::: AVAILABLE RECORDS :::

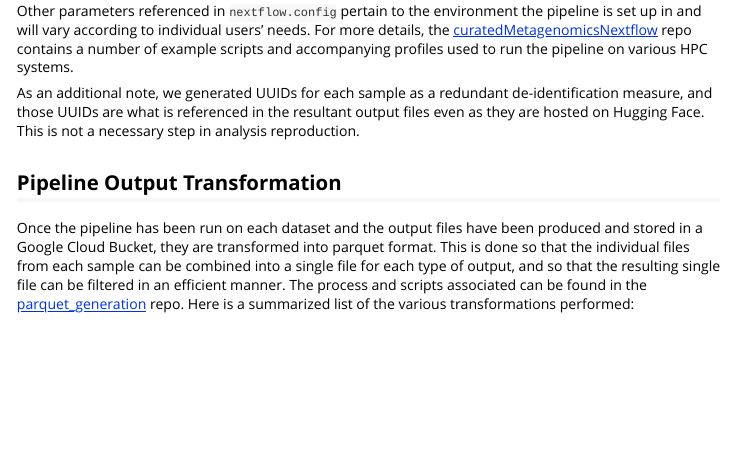
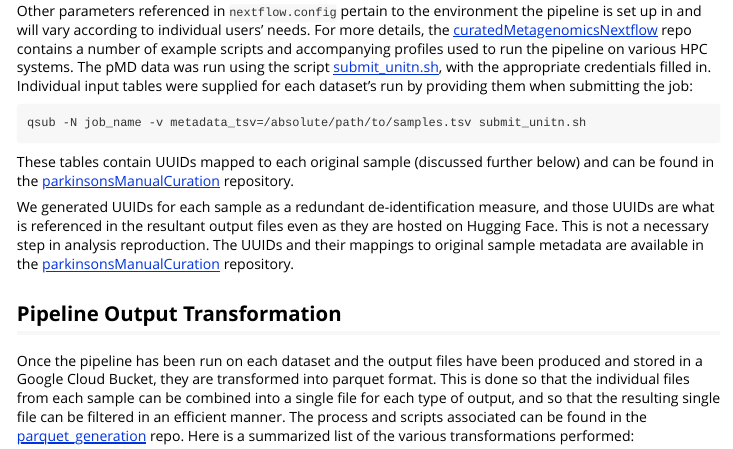
Before and after one commit to ASAP-MAC/parkinsonsMetagenomicData, an R Markdown document (vignettes/full-data-preparation.Rmd): the page in a window 1100 px wide, from 1060 px down. Rendered offline with R 4.5, knitr and Pandoc, with nearby package versions.

Commit message:
adding further description of how the pMD samples were run through the pipeline, resolves #123

````diff
--- a/vignettes/full-data-preparation.Rmd
+++ b/vignettes/full-data-preparation.Rmd
@@ -74,12 +74,27 @@ pipeline is set up in and will vary according to individual users' needs. For
 more details, the
 [curatedMetagenomicsNextflow](https://github.com/seandavi/curatedMetagenomicsNextflow)
 repo contains a number of example scripts and accompanying profiles used to run
-the pipeline on various HPC systems.
+the pipeline on various HPC systems. The pMD data was run using the script
+[submit_unitn.sh](https://github.com/seandavi/curatedMetagenomicsNextflow/blob/main/submit_unitn.sh),
+with the appropriate credentials filled in. Individual input tables were
+supplied for each dataset's run by providing them when submitting the job:
 
-As an additional note, we generated UUIDs for each sample as a redundant
-de-identification measure, and those UUIDs are what is referenced in the
-resultant output files even as they are hosted on Hugging Face. This is not a
-necessary step in analysis reproduction.
+```
+qsub -N job_name -v metadata_tsv=/absolute/path/to/samples.tsv submit_unitn.sh
+```
+
+These tables contain UUIDs mapped to each original sample (discussed further
+below) and can be found in the
+[parkinsonsManualCuration](https://github.com/ASAP-MAC/parkinsonsManualCuration)
+repository.
+
+We generated UUIDs for each sample as a redundant de-identification measure, and
+those UUIDs are what is referenced in the resultant output files even as they
+are hosted on Hugging Face. This is not a necessary step in analysis
+reproduction. The UUIDs and their mappings to original sample metadata are
+available in the
+[parkinsonsManualCuration](https://github.com/ASAP-MAC/parkinsonsManualCuration)
+repository.
 
 ## Pipeline Output Transformation
 
````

:::

**WHAT YOU SHOULD DO:**
Work through the material above and count the lines that contain the word "each". Only the number is to be given.

**EXPECTED ANSWER:**
4